EXERCISE OBJECTIVE |
Take from the listing each line that has the string "root".

LISTED ENTRIES |
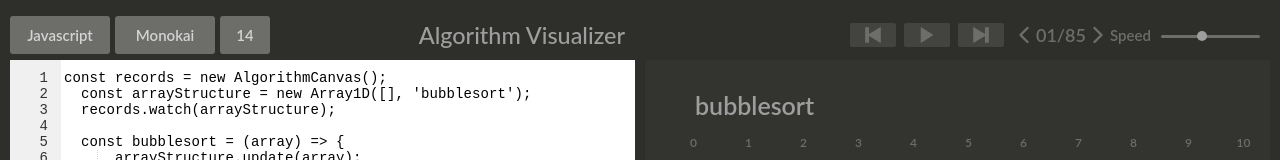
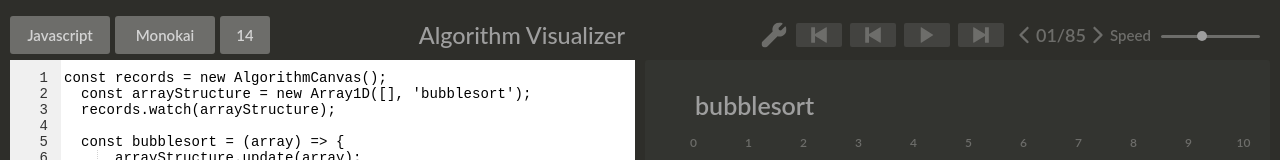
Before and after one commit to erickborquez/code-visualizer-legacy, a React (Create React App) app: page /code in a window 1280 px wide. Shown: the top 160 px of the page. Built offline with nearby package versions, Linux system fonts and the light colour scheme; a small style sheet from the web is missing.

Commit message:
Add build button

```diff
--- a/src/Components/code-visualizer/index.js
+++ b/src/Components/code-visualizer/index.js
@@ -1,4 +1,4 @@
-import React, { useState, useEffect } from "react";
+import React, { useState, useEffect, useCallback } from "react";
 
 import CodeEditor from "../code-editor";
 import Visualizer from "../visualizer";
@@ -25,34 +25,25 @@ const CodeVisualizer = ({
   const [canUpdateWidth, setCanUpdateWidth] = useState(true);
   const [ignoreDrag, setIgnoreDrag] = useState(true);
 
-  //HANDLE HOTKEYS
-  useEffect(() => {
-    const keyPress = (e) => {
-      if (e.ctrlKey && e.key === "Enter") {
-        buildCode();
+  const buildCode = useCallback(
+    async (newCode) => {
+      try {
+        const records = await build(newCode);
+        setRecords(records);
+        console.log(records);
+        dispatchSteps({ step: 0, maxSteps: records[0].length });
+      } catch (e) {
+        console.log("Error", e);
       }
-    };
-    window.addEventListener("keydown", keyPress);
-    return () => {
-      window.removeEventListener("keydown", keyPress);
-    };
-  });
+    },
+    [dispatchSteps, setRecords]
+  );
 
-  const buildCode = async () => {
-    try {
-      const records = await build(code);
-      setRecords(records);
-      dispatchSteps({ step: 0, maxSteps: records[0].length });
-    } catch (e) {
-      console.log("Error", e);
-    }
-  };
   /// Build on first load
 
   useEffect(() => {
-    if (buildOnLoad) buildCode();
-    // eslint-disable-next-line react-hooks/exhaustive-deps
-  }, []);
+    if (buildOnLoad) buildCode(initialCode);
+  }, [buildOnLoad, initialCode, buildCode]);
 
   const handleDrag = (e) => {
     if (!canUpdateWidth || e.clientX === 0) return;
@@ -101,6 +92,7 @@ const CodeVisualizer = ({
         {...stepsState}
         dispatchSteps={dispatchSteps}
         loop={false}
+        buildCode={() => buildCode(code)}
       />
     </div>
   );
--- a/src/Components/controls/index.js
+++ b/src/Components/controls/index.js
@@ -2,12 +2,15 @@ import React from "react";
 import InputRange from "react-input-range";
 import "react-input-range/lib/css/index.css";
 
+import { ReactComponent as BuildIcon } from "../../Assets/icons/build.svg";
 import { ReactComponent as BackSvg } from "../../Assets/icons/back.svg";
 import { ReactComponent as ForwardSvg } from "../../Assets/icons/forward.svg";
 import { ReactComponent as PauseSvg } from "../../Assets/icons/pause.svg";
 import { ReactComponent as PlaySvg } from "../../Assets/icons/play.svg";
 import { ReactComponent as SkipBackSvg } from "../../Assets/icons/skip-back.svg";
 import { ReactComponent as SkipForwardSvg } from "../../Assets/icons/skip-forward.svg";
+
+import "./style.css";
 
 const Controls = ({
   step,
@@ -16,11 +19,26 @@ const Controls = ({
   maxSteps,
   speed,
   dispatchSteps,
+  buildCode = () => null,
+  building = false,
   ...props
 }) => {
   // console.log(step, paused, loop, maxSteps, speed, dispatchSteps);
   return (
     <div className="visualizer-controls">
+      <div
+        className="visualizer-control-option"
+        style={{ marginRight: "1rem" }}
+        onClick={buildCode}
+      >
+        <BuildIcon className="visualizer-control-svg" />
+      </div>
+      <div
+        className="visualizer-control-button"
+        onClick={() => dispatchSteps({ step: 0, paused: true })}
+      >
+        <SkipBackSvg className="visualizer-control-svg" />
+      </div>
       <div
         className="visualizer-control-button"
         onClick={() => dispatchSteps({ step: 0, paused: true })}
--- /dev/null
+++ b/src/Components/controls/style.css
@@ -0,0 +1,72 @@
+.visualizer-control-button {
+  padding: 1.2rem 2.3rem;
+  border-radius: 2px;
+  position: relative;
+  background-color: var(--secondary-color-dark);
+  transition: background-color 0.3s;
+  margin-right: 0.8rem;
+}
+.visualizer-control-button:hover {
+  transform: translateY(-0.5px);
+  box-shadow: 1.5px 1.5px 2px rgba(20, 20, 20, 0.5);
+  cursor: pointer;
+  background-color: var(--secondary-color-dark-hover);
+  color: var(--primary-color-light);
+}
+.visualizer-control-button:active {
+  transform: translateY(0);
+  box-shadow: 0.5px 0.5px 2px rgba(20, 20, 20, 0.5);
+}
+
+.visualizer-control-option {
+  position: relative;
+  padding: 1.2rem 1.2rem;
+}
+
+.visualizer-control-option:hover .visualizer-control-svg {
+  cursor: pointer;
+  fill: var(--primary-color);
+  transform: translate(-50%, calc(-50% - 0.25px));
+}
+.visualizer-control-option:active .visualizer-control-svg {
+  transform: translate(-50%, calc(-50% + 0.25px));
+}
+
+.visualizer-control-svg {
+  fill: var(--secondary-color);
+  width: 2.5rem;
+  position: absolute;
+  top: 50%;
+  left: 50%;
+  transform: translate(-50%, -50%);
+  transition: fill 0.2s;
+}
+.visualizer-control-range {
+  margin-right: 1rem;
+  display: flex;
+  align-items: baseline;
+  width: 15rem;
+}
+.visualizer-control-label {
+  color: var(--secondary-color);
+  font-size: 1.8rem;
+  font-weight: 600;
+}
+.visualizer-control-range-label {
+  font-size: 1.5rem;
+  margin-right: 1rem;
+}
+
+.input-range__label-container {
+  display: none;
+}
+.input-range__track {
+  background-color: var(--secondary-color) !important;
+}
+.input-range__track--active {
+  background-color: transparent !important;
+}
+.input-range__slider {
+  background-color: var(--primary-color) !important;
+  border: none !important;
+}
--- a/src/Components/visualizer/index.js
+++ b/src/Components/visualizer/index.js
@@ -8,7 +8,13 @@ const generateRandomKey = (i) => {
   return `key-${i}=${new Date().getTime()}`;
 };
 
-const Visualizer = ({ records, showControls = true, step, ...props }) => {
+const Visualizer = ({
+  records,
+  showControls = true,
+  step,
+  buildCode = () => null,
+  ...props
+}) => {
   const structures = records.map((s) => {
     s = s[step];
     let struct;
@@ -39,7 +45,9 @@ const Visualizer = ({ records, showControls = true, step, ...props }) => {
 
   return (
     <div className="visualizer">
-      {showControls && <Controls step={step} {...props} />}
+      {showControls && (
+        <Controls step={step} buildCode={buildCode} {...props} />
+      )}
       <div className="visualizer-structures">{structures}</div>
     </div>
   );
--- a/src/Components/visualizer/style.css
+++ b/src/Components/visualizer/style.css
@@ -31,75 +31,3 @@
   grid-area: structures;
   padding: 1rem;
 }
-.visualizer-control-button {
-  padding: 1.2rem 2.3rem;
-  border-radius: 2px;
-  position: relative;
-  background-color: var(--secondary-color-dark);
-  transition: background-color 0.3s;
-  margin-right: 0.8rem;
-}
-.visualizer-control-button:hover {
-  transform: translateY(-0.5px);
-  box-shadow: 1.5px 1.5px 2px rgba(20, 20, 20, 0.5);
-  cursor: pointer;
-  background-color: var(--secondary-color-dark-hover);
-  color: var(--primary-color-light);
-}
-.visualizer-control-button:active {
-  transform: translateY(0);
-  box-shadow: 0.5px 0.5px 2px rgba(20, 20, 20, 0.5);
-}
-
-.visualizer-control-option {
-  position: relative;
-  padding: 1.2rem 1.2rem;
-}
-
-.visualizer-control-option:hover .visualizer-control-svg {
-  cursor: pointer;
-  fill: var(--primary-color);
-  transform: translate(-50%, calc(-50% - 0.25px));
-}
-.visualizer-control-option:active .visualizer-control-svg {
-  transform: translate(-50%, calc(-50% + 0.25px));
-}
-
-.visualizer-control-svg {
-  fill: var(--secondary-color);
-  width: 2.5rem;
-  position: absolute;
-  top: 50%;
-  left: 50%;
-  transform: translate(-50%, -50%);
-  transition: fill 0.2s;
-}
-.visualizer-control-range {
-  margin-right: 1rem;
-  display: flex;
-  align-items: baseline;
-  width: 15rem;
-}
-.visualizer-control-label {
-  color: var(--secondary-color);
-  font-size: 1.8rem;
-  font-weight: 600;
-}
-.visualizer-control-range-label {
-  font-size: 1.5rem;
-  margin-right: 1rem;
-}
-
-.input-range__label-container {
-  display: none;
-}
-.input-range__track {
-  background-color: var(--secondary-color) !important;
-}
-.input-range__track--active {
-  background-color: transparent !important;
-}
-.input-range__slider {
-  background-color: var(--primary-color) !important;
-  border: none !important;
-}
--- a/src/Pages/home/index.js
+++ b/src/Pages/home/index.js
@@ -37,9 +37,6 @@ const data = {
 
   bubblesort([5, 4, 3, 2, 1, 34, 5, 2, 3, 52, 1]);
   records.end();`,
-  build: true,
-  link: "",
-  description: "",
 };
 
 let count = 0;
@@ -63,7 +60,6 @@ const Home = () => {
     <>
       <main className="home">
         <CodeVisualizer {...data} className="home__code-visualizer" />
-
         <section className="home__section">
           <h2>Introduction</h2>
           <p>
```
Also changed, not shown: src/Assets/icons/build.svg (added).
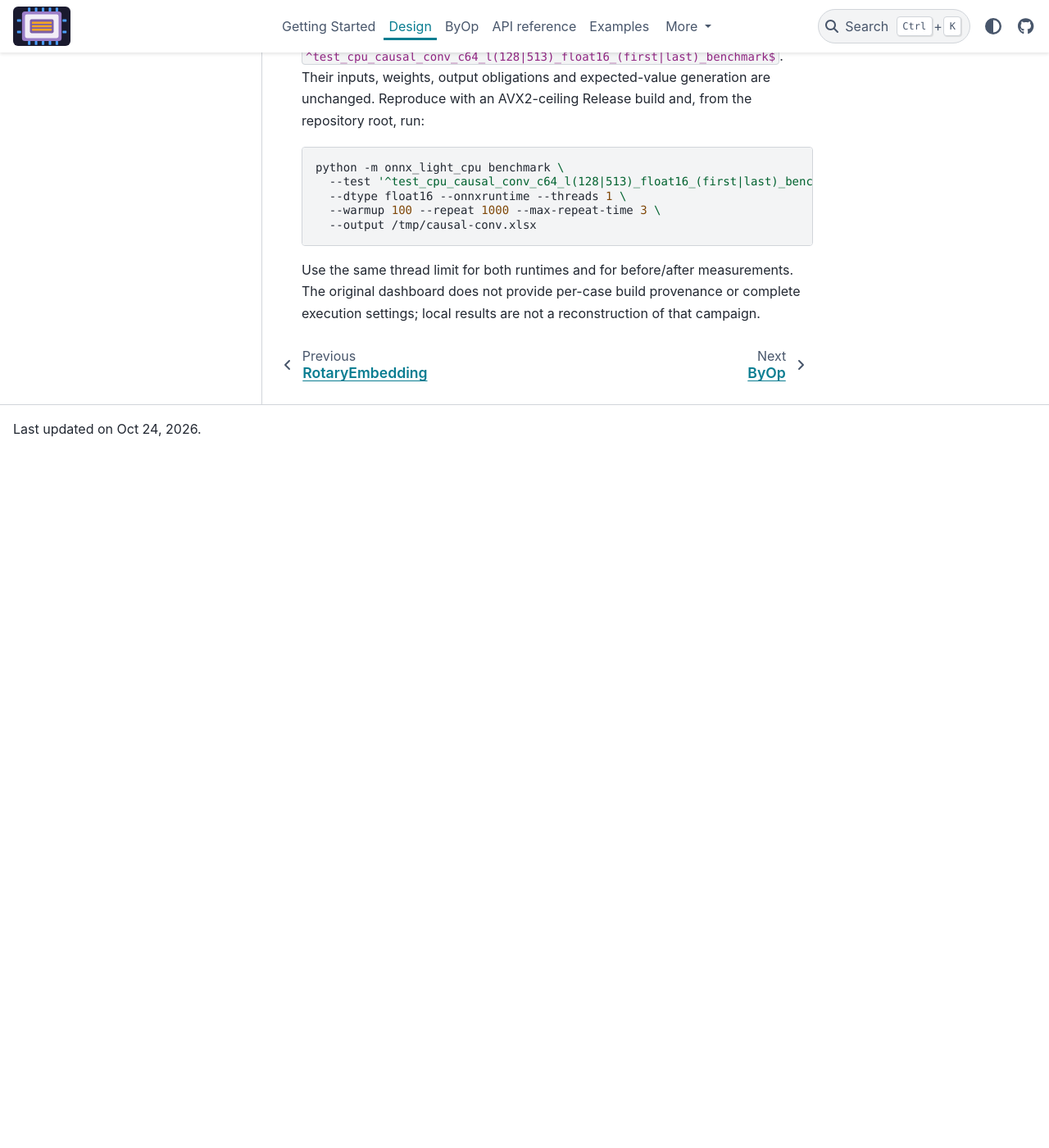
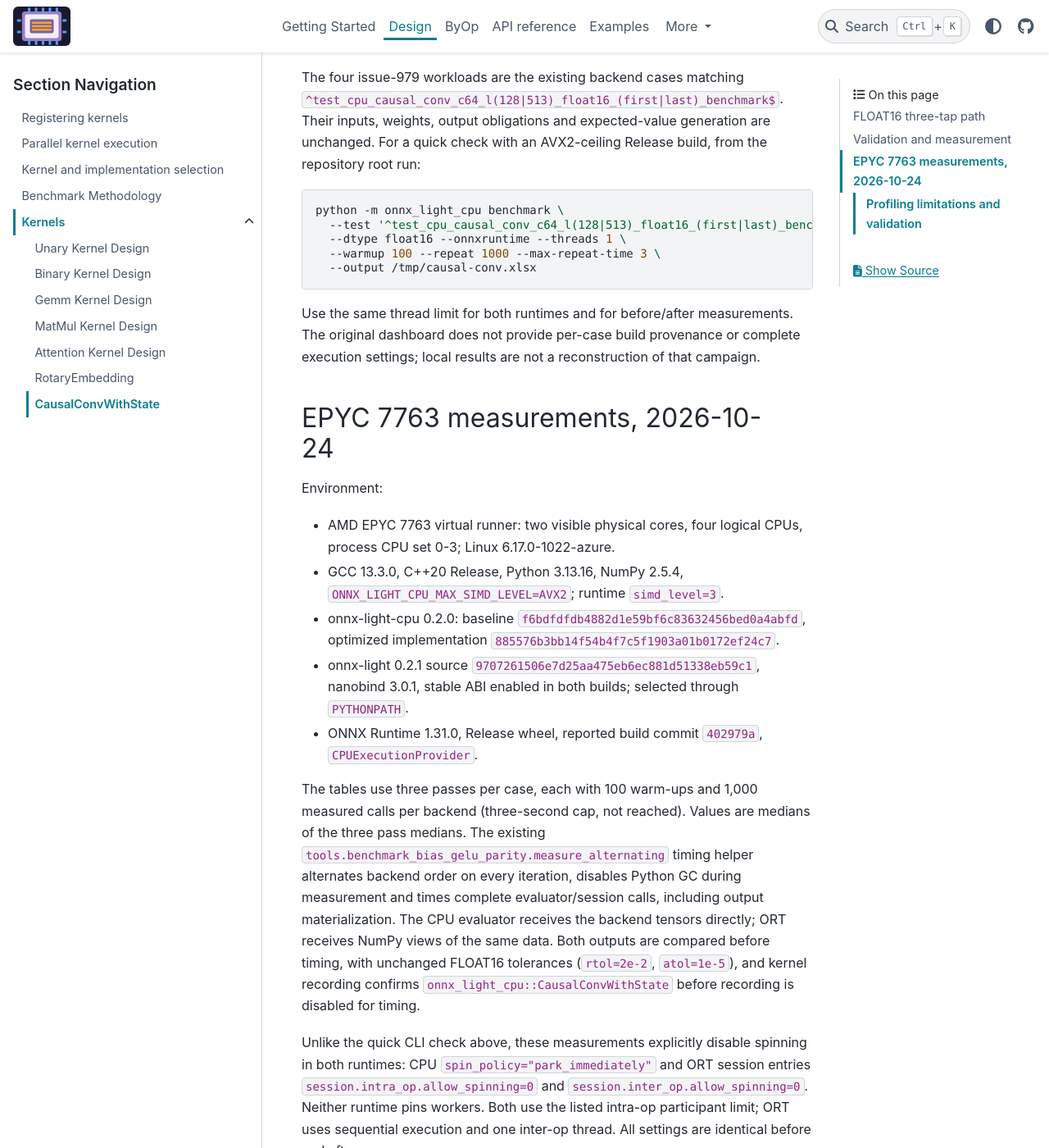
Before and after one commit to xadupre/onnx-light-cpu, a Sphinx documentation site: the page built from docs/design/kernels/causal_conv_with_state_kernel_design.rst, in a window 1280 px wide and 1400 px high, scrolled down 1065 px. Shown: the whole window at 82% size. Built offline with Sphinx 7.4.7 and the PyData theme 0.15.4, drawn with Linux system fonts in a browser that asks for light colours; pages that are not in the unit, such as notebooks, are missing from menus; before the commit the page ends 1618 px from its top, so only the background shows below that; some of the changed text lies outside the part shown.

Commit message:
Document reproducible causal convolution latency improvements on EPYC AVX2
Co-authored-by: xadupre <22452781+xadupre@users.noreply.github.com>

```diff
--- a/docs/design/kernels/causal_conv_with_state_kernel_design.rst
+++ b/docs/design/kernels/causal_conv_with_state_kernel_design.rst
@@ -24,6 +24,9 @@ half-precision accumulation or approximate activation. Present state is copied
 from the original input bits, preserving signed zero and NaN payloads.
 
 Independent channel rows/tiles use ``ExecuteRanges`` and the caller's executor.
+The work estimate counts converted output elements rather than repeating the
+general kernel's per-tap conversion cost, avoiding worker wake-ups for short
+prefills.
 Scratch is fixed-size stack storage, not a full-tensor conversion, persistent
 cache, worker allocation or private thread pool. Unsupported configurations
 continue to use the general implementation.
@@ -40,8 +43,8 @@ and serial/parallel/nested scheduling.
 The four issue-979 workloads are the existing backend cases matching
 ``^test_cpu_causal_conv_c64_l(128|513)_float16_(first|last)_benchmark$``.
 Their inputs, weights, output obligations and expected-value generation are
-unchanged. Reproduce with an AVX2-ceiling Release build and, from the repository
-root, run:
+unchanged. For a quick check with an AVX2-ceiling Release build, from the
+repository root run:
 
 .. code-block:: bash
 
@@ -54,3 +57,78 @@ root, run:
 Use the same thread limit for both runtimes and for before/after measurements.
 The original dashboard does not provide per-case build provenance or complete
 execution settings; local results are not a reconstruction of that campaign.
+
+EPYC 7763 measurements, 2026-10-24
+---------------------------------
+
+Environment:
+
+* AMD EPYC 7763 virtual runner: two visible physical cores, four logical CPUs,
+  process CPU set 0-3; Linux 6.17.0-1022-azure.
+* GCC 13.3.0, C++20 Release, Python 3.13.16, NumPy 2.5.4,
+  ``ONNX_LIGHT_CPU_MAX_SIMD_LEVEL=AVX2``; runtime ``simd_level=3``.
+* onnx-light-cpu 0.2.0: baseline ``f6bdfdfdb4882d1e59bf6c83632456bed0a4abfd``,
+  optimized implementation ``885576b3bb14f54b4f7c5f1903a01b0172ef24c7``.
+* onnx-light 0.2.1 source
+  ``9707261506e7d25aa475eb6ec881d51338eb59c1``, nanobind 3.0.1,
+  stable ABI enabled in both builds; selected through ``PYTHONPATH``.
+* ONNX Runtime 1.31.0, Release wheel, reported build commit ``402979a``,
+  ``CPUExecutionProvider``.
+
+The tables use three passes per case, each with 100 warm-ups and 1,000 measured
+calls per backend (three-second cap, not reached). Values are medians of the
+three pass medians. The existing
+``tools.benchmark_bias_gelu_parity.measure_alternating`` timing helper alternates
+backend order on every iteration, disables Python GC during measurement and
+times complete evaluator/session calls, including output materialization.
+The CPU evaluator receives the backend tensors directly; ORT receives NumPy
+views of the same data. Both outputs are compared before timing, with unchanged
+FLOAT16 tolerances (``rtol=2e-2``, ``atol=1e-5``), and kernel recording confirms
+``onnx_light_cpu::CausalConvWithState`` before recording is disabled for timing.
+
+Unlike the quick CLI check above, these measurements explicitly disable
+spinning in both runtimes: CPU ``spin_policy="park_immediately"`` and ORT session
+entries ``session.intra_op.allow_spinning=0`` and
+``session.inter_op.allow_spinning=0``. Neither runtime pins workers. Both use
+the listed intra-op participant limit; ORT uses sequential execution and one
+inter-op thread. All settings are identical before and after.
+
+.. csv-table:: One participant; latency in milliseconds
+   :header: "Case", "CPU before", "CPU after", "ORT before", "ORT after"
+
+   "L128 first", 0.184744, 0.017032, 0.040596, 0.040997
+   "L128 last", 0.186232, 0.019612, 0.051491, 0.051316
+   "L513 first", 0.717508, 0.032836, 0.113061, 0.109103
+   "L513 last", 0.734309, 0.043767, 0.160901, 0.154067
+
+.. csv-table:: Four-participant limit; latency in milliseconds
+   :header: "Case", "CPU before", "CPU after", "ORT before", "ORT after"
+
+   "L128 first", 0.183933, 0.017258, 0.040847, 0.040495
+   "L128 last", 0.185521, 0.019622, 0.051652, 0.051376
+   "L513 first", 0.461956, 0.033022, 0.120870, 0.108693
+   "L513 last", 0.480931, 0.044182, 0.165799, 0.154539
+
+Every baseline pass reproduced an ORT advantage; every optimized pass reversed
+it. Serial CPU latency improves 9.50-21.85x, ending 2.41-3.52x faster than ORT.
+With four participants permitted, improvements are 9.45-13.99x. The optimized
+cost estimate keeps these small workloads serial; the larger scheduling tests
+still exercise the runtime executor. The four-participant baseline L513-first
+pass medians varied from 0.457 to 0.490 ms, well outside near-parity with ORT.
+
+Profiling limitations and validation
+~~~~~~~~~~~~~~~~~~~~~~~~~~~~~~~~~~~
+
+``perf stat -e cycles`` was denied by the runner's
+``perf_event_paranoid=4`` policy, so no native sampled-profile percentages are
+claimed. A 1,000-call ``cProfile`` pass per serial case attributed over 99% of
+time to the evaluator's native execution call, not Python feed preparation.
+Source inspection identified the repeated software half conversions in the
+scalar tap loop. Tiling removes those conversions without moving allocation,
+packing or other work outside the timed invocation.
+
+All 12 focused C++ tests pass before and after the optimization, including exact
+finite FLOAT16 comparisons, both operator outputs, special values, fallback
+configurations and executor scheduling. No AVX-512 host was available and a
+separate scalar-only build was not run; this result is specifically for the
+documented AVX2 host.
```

RESULT OF THIS EXERCISE |
-root, run:
+repository root run:
@@ -54,3 +57,78 @@ root, run:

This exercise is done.